Systemic racism alters wildlife genetic diversity, UM study reports
Racist segregation housing practices in the USA have had a genetic impact on urban wildlife, a new study by University of Manitoba in the Proceedings of the National Academy of Sciences reports.
The research team lead by Dr. Chloé Schmidt, a recent UM graduate, examined genetic variability in different city-dwelling populations of mammals, amphibians, reptiles, and birds, and detected a consistent relationship between the genetic composition diversity of wildlife populations and the racial composition of neighborhoods.
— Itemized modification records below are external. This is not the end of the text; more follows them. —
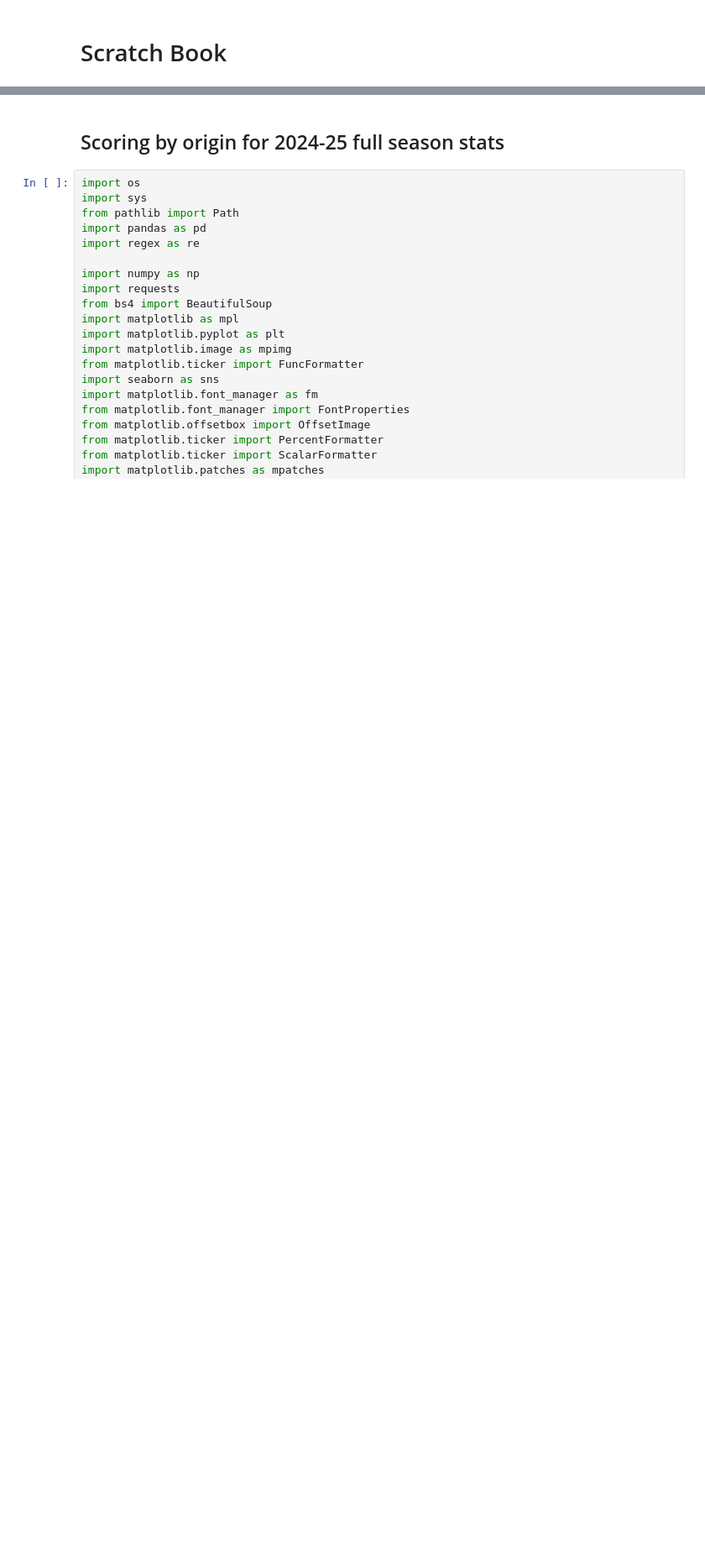
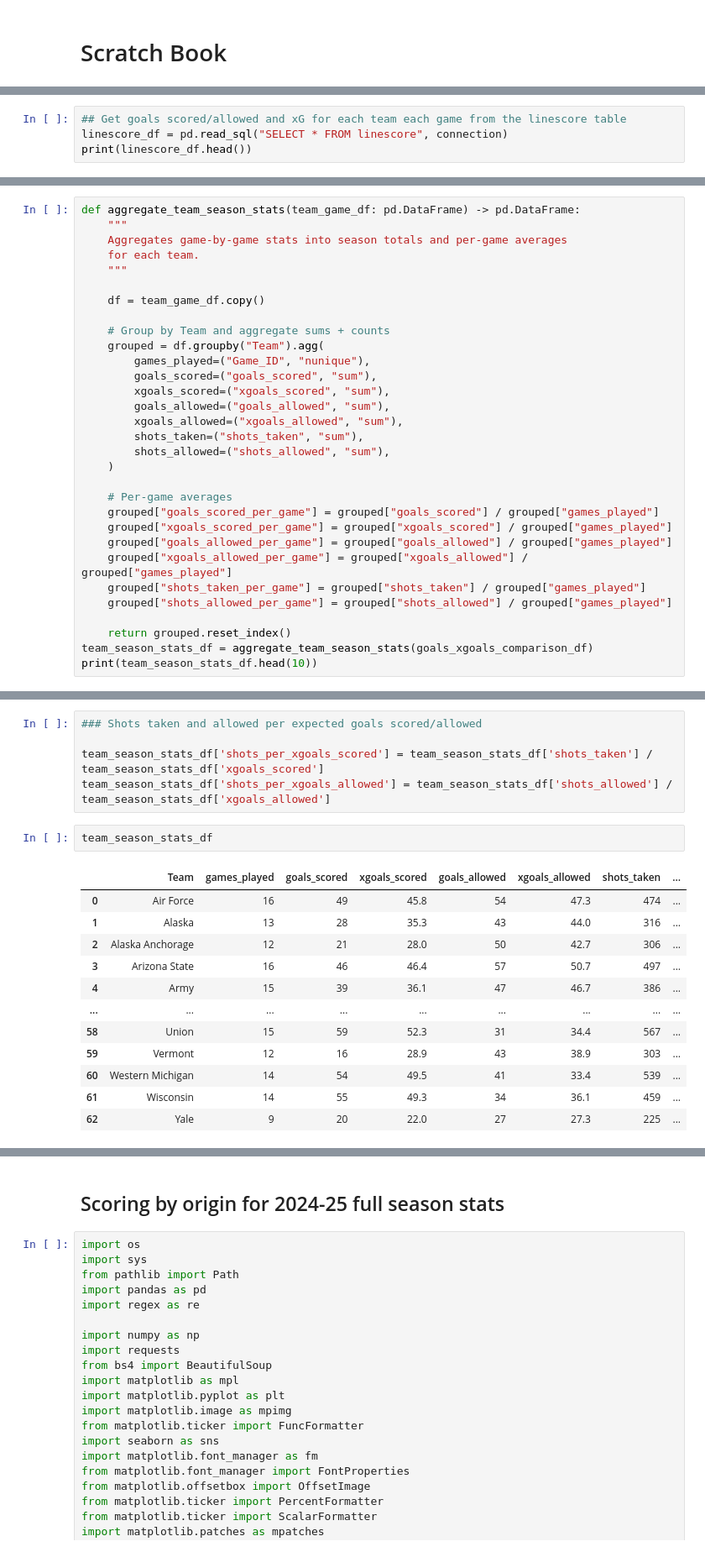
Before and after one commit to JSmith1826/college_hockey_2526, a Jupyter notebook: workbook/scratch_book.ipynb, the cells around one changed output, grey strips where cells are left out. Shown at 84% size. Cells and saved outputs as stored; diff of their text form; blank space fills up the shorter version.

Commit message:
added data trans for xG vs goals scored to scratch book, use for vizualization late

```diff
--- a/workbook/scratch_book.ipynb
+++ b/workbook/scratch_book.ipynb
@@ -2,0 +84,4 @@
+# %%
+## Get goals scored/allowed and xG for each team each game from the linescore table
+linescore_df = pd.read_sql("SELECT * FROM linescore", connection)
+print(linescore_df.head())
@@ -2,0 +182,31 @@
+# %%
+def aggregate_team_season_stats(team_game_df: pd.DataFrame) -> pd.DataFrame:
+    """
+    Aggregates game-by-game stats into season totals and per-game averages
+    for each team.
+    """
+
+    df = team_game_df.copy()
+
+    # Group by Team and aggregate sums + counts
+    grouped = df.groupby("Team").agg(
+        games_played=("Game_ID", "nunique"),
+        goals_scored=("goals_scored", "sum"),
+        xgoals_scored=("xgoals_scored", "sum"),
+        goals_allowed=("goals_allowed", "sum"),
+        xgoals_allowed=("xgoals_allowed", "sum"),
+        shots_taken=("shots_taken", "sum"),
+        shots_allowed=("shots_allowed", "sum"),
+    )
+
+    # Per-game averages
+    grouped["goals_scored_per_game"] = grouped["goals_scored"] / grouped["games_played"]
+    grouped["xgoals_scored_per_game"] = grouped["xgoals_scored"] / grouped["games_played"]
+    grouped["goals_allowed_per_game"] = grouped["goals_allowed"] / grouped["games_played"]
+    grouped["xgoals_allowed_per_game"] = grouped["xgoals_allowed"] / grouped["games_played"]
+    grouped["shots_taken_per_game"] = grouped["shots_taken"] / grouped["games_played"]
+    grouped["shots_allowed_per_game"] = grouped["shots_allowed"] / grouped["games_played"]
+
+    return grouped.reset_index()
+team_season_stats_df = aggregate_team_season_stats(goals_xgoals_comparison_df)
+print(team_season_stats_df.head(10))
@@ -2,0 +231,20 @@
+# %%
+### Shots taken and allowed per expected goals scored/allowed
+
+team_season_stats_df['shots_per_xgoals_scored'] = team_season_stats_df['shots_taken'] / team_season_stats_df['xgoals_scored']
+team_season_stats_df['shots_per_xgoals_allowed'] = team_season_stats_df['shots_allowed'] / team_season_stats_df['xgoals_allowed']
+# %%
+team_season_stats_df
+# %% [output]
+|  | Team | games_played | goals_scored | xgoals_scored | goals_allowed | xgoals_allowed | shots_taken | ... |
+| 0 | Air Force | 16 | 49 | 45.8 | 54 | 47.3 | 474 | ... |
+| 1 | Alaska | 13 | 28 | 35.3 | 43 | 44.0 | 316 | ... |
+| 2 | Alaska Anchorage | 12 | 21 | 28.0 | 50 | 42.7 | 306 | ... |
+| 3 | Arizona State | 16 | 46 | 46.4 | 57 | 50.7 | 497 | ... |
+| 4 | Army | 15 | 39 | 36.1 | 47 | 46.7 | 386 | ... |
+| ... | ... | ... | ... | ... | ... | ... | ... | ... |
+| 58 | Union | 15 | 59 | 52.3 | 31 | 34.4 | 567 | ... |
+| 59 | Vermont | 12 | 16 | 28.9 | 43 | 38.9 | 303 | ... |
+| 60 | Western Michigan | 14 | 54 | 49.5 | 41 | 33.4 | 539 | ... |
+| 61 | Wisconsin | 14 | 55 | 49.3 | 34 | 36.1 | 459 | ... |
+| 62 | Yale | 9 | 20 | 22.0 | 27 | 27.3 | 225 | ... |
```
Also changed, not shown: parts of 18 cells of this notebook, 3 other files.
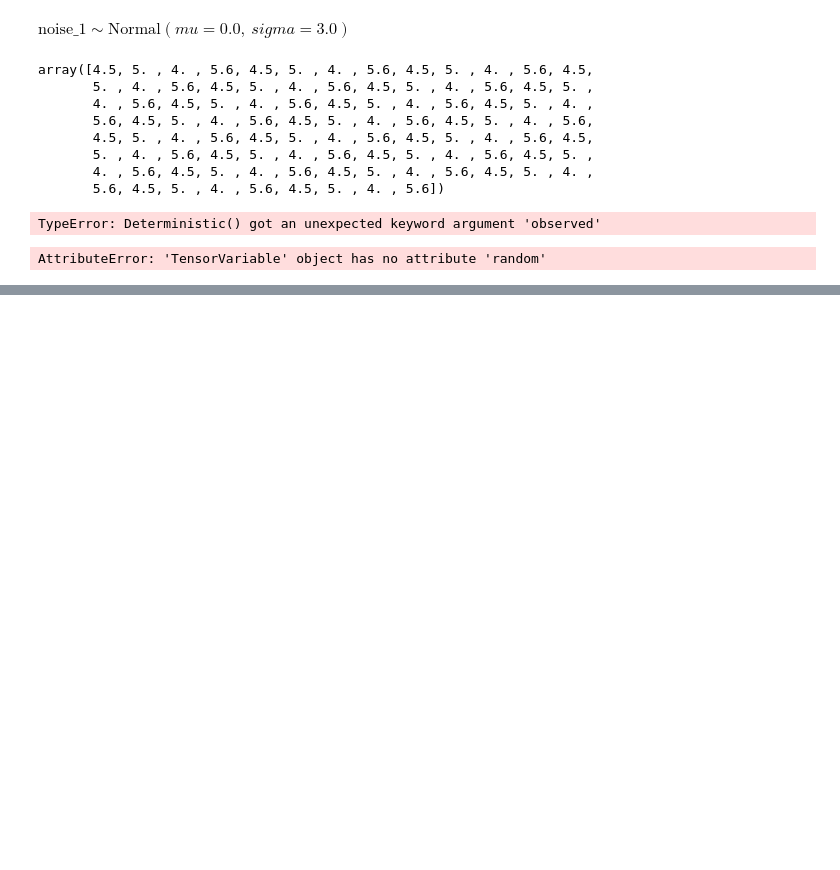
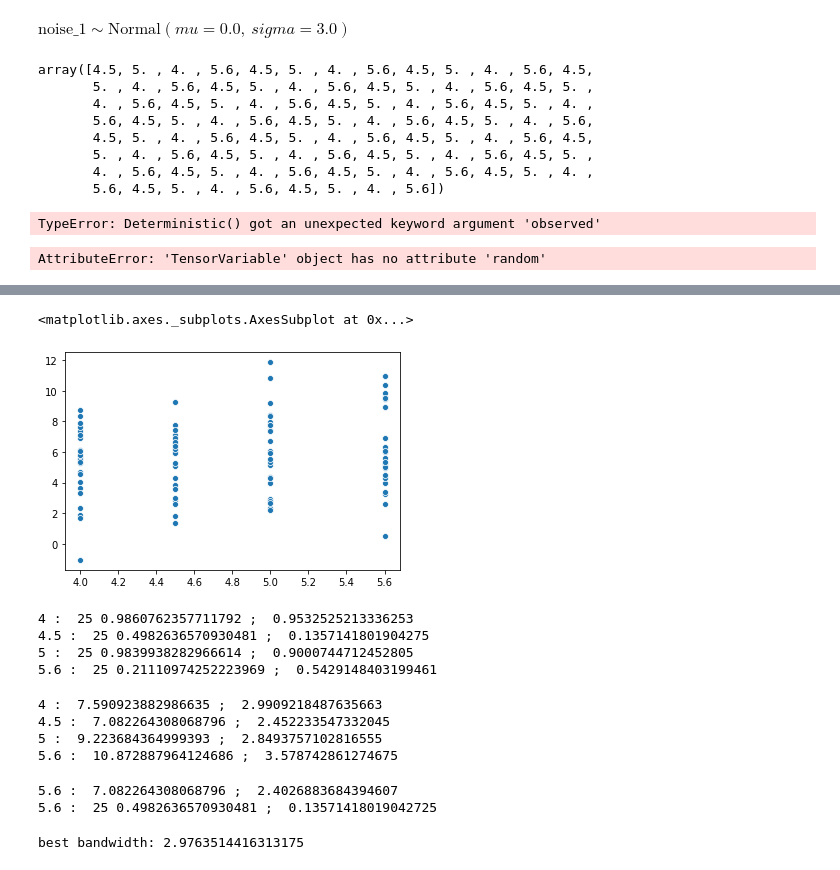
Before and after one commit to Alsaxian/BayesscheMethode, a Jupyter notebook: try1.ipynb, the cells around one changed output, grey strips where cells are left out. Cells and saved outputs as stored; diff of their text form; code cells hidden in the pictures; blank space fills up the shorter version.

```diff
--- a/try1.ipynb
+++ b/try1.ipynb
@@ -63,7 +63,7 @@ with pm.Model() as amplifier_model:
     I_pre = roh * I_set + pm.Normal("noise_1", mu = 0, sigma = 1)
     f_I_pre = 5 + 10 / (1 + np.exp(- I_pre + 4))
     I = f_I_pre + pm.Normal('noise_3', sigma = 3)
-    P = pm.Deterministic("P", 4 * I * I, observed = data1.iloc[:, 1].to_numpy())
+    # P = pm.Deterministic("P", 4 * I * I, observed = data1.iloc[:, 1].to_numpy())
 # %% [output]
 TypeError: Deterministic() got an unexpected keyword argument 'observed'
 # %%
@@ -72,0 +89,39 @@ AttributeError: 'TensorVariable' object has no attribute 'random'
+# %%
+try1 = generate_simulations(0.32)
+sns.scatterplot(I_set, try1)
+# %% [output]
+<matplotlib.axes._subplots.AxesSubplot at 0x...>
+[figure, added]
+# %%
+from scipy.stats import shapiro, normaltest
+for i in [4, 4.5, 5, 5.6]:
+    data = np.sqrt(data1.loc[data1.iloc[:, 0] == i, 1])/2
+    stat, p = shapiro(data)
+    stat2, p2 = normaltest(data)
+    print(i, ": ", len(data), p, "; ", p2)
+# %% [output]
+4 :  25 0.9860762357711792 ;  0.9532525213336253
+4.5 :  25 0.4982636570930481 ;  0.1357141801904275
+5 :  25 0.9839938282966614 ;  0.9000744712452805
+5.6 :  25 0.21110974252223969 ;  0.5429148403199461
+# %%
+for i in [4, 4.5, 5, 5.6]:
+    data = np.sqrt(data1.loc[data1.iloc[:, 0] == i, 1])/2
+    print(i, ": ", data.mean(), "; ", data.std())
+# %% [output]
+4 :  7.590923882986635 ;  2.9909218487635663
+4.5 :  7.082264308068796 ;  2.452233547332045
+5 :  9.223684364999393 ;  2.8493757102816555
+5.6 :  10.872887964124686 ;  3.578742861274675
+# %%
+data_temp = (np.sqrt(data1.loc[data1.iloc[:, 0] == 4.5, 1])/2).to_numpy()
+data_temp.sort()
+# data_temp = data_temp[1:-1]
+print(i, ": ", data_temp.mean(), "; ", data_temp.std())
+
+stat, p = shapiro(data_temp)
+stat2, p2 = normaltest(data_temp)
+print(i, ": ", len(data_temp), p, "; ", p2)
+# %% [output]
+5.6 :  7.082264308068796 ;  2.4026883684394607
+5.6 :  25 0.4982636570930481 ;  0.13571418019042725
@@ -72,0 +130,12 @@ AttributeError: 'TensorVariable' object has no attribute 'random'
+# %%
+from sklearn.neighbors import KernelDensity
+from sklearn.model_selection import GridSearchCV
+
+params = {'bandwidth': np.logspace(-1, 1, 20)}
+grid = GridSearchCV(KernelDensity(), params)
+grid.fit(data_temp.reshape(-1, 1))
+print("best bandwidth: {0}".format(grid.best_estimator_.bandwidth))
+
+# kde = KernelDensity(kernel='gaussian', bandwidth=0.75).fit(data_temp.reshape(-1, 1))
+# %% [output]
+best bandwidth: 2.9763514416313175
```
Also changed, not shown: parts of 6 cells of this notebook.
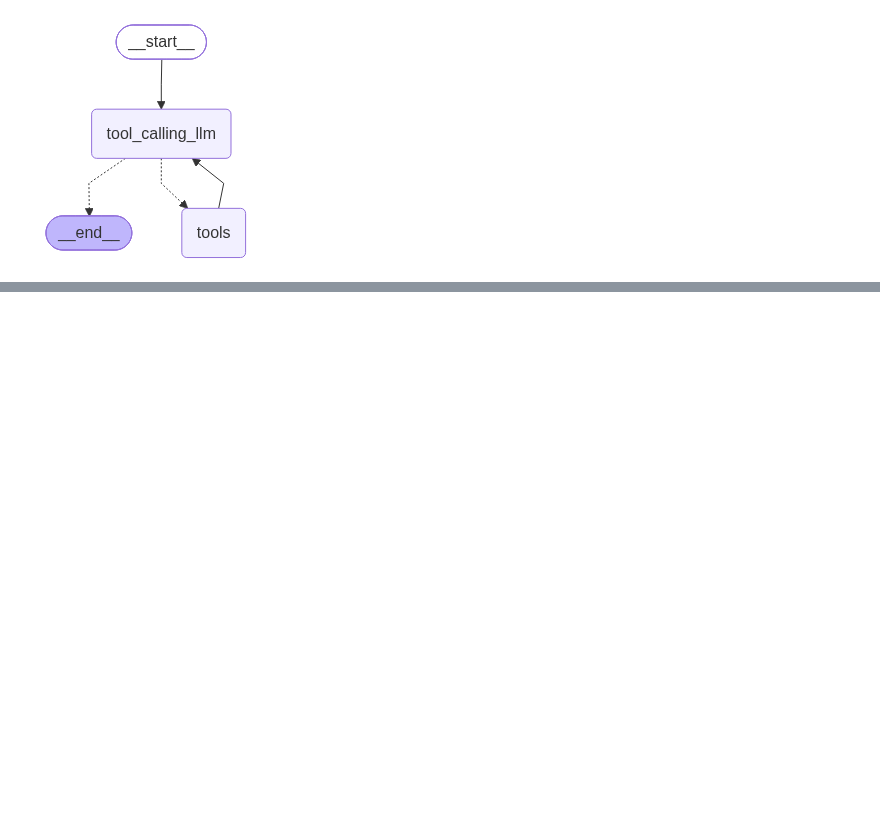
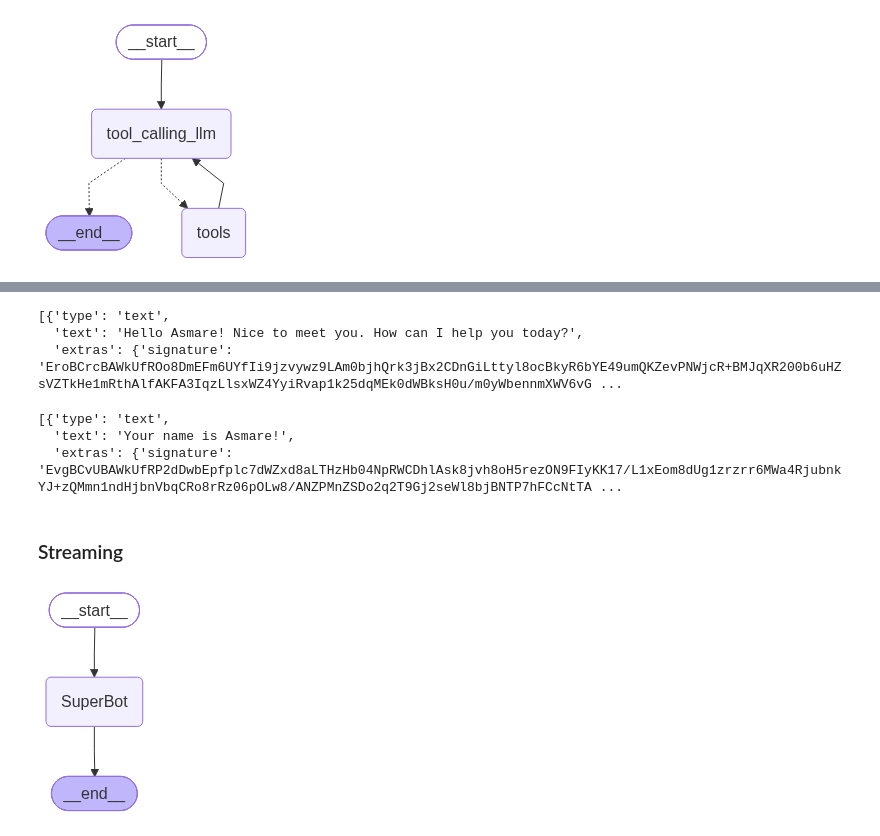
Before and after one commit to asmay09/AGENTIC-AI, a Jupyter notebook: langgraph/1-basicchatbot.ipynb, the cells around one changed output, grey strips where cells are left out. Drawn from its saved outputs; the diff is of its cells as text; code cells hidden in the pictures; blank space fills up the shorter version.

```diff
--- a/langgraph/1-basicchatbot.ipynb
+++ b/langgraph/1-basicchatbot.ipynb
@@ -173,0 +296,40 @@ Name: multiply
+# %%
+response["messages"][-1].content
+# %% [output]
+[{'type': 'text',
+  'text': 'Hello Asmare! Nice to meet you. How can I help you today?',
+  'extras': {'signature': 'EroBCrcBAWkUfROo8DmEFm6UYfIi9jzvywz9LAm0bjhQrk3jBx2CDnGiLttyl8ocBkyR6bYE49umQKZevPNWjcR+BMJqXR200b6uHZsVZTkHe1mRthAlfAKFA3IqzLlsxWZ4YyiRvap1k25dqMEk0dWBksH0u/m0yWbennmXWV6vG ...
+# %%
+response =graph.invoke({"messages": "What is my name?"}, config= config)
+response["messages"][-1].content
+# %% [output]
+[{'type': 'text',
+  'text': 'Your name is Asmare!',
+  'extras': {'signature': 'EvgBCvUBAWkUfRP2dDwbEpfplc7dWZxd8aLTHzHb04NpRWCDhlAsk8jvh8oH5rezON9FIyKK17/L1xEom8dUg1zrzrr6MWa4RjubnkYJ+zQMmn1ndHjbnVbqCRo8rRz06pOLw8/ANZPMnZSDo2q2T9Gj2seWl8bjBNTP7hFCcNtTA ...
+# %% [markdown]
+### Streaming
+# %%
+from langgraph.checkpoint.memory import MemorySaver
+
+
+memory = MemorySaver()
+# %%
+def superbot(state: State):
+    return {"messages": [llm.invoke(state["messages"])]}
+# %%
+graph = StateGraph(State)
+
+## Node
+graph.add_node("SuperBot", superbot)
+
+## Edges
+graph.add_edge(START, "SuperBot")
+graph.add_edge("SuperBot", END)
+
+graph_builder = graph.compile(checkpointer=memory)
+
+## Display
+from IPython.display import Image, display
+display(Image(graph_builder.get_graph().draw_mermaid_png()))
+# %% [output]
+[figure, added]
```
Also changed, not shown: parts of 16 cells of this notebook, 8 other files.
Predominantly white areas supported larger, more connected animal populations with greater genetic diversity when compared to predominantly non-white neighborhoods.
A reason for this is the once government-mandated practice of “redlining”, which saw the creation of racially segregated neighborhoods. These zoning practices, although outlawed in the Fair Housing Act of 1968, created a race-based, socially-structured urban geography that persists in American cities today. For instance, on average, neighborhoods that used to be highly-graded (A) have almost double the amount of tree cover today than neighborhoods that formerly received the lowest grade (D).
“The structure of cities, partly developed from racist housing practices, creates environments that are not conducive to wildlife persistence in the long-term,” says Dr. Schmidt. “And because genetic diversity typically changes slowly in response to changes in the environment, it’s likely we’re only beginning to see the full effects of urban structure on genetic diversity. Perhaps fortunately, the effects we detected were quite weak, so we might be able to slow down or reverse genetic diversity loss by more equitably distributing natural resources like street trees and parks in cities.”
Non-white neighborhoods were—and still are—often situated next to highways, railways or even concrete walls, which all have detrimental effects not only on humans but also on wildlife, resulting in small wildlife populations that lose genetic diversity quickly. Conversely, neighborhoods that historically excluded minorities support larger, more connected populations that have better chances of persisting in the face of environmental stressors, because genetic diversity is the fuel for evolutionary change and adaptation.
On a deeper level, the results of the study suggest that segregation factors into the unequal distribution of natural resources across neighborhoods within cities, which in turn has effects on wildlife. As the study notes: “Limited capacity to support large, well-connected wildlife populations reduces access to nature and builds on existing environmental inequities shouldered by predominantly non-white neighborhoods.”
This study builds on the past work of the Population Ecology and Evolutionary Genetics Group at UM, which is headed by biological science professor Colin Garroway.
“People sometimes forget that we co-exist with and benefit from nature both in cities as well as outside of them. The magnitude of habitat change in cities is huge, and this is most often a challenge for wildlife. Given that we are the defining feature of cities, it is important to recognize that we can behave differently and enhance urban biodiversity for the benefit of people and urban species,” says Garroway.
This study was supported by a Natural Sciences and Engineering Research Council of Canada Discovery Grant, a University of Manitoba Graduate Fellowship, and a UM Graduate Enhancement of Tri-council funding grant.